Even as an adult, last year was a struggle for me being surrounded by candy I can’t eat, especially at school when professors were handing out candy and I had to awkwardly deny without saying anything and watch others eat the candy. I couldn’t even eat any candy that was leftover after Halloween; I could only stare at it and watch the people around me enjoy every bite. If that’s hard for me as an adult, I could only imagine it being harder on a child watching the other kids enjoy some delicious candy they can’t eat. It’s not fair for a kid with food allergies to have to miss out on the holiday because they can’t eat the candy because they have allergies not under their control.
This year I want to have allergy-friendly options, so everyone can have a safe, happy, and enjoyable Halloween, allergies or not.
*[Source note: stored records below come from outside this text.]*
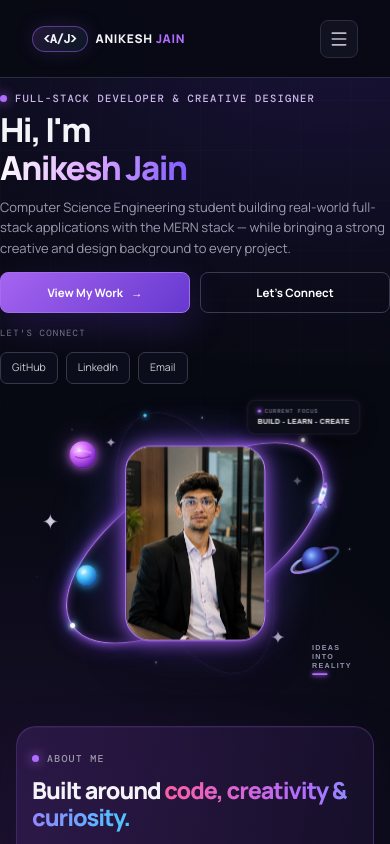
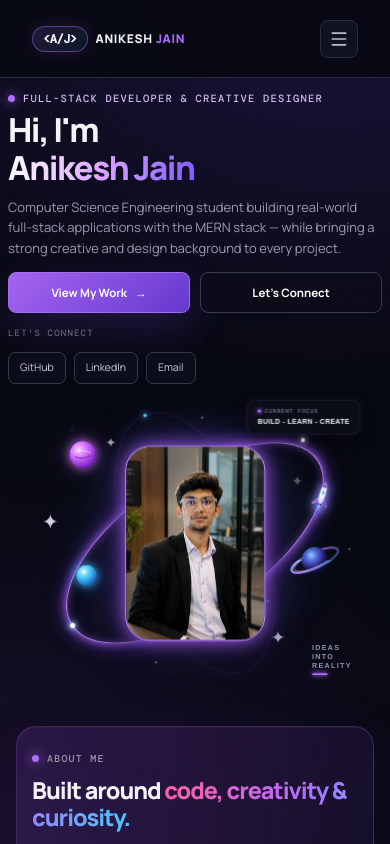
Before and after one commit to Anikesh-Jain/anikesh-portfolio, a React (Vite) app: page / in a window 390 px wide. Shown: the top 844 px of the page. Built offline with nearby package versions, Linux system fonts and the light colour scheme.

Commit message:
fix(mobile): add horizontal padding to hero copy block for proper viewport containment

```diff
--- a/src/styles/home.css
+++ b/src/styles/home.css
@@ -3106,7 +3106,7 @@
     display: none;
   }
 
-  /* Hero copy wrapper: natural content height, zero extra space, no unwanted transforms */
+  /* Hero copy wrapper: natural content height, horizontal inset for mobile breathing room */
   .home-hero-copy,
   .home-hero > :first-child {
     width: 100% !important;
@@ -3116,7 +3116,7 @@
     min-height: 0 !important;
     flex: 0 0 auto !important;
     margin: 0 !important;
-    padding: 0 !important;
+    padding: 0 8px !important;
     box-sizing: border-box;
     display: flex !important;
     flex-direction: column !important;
```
I just recently learned about the Teal Pumpkin Project, which I want to participate in and I recommend you do the same; think about the children with food allergies who want to enjoy Halloween as much as everyone else does. Teal is the color for food allergy awareness, so in order to participate you have to place a teal pumpkin on your doorsteps along with a sign stating you have allergy-friendly food and/or non-food items, so people with allergies know you have allergy-friendly and/or non-food options. Then you get some allergy-friendly candy like Enjoy Life Foods’ chocolate and/or non-food items like stickers, pencils, bubbles, glowsticks etc… and hand it out to the kids on Halloween night. You can also handout regular, non-allergy-friendly candy, just keep it separate from the allergy-friendly and/or non-food items. It’s that easy and I hope you consider participating, so everyone can have a great Halloween. I’m excited to do so and hope it makes a difference, especially for food allergy awareness and acceptance.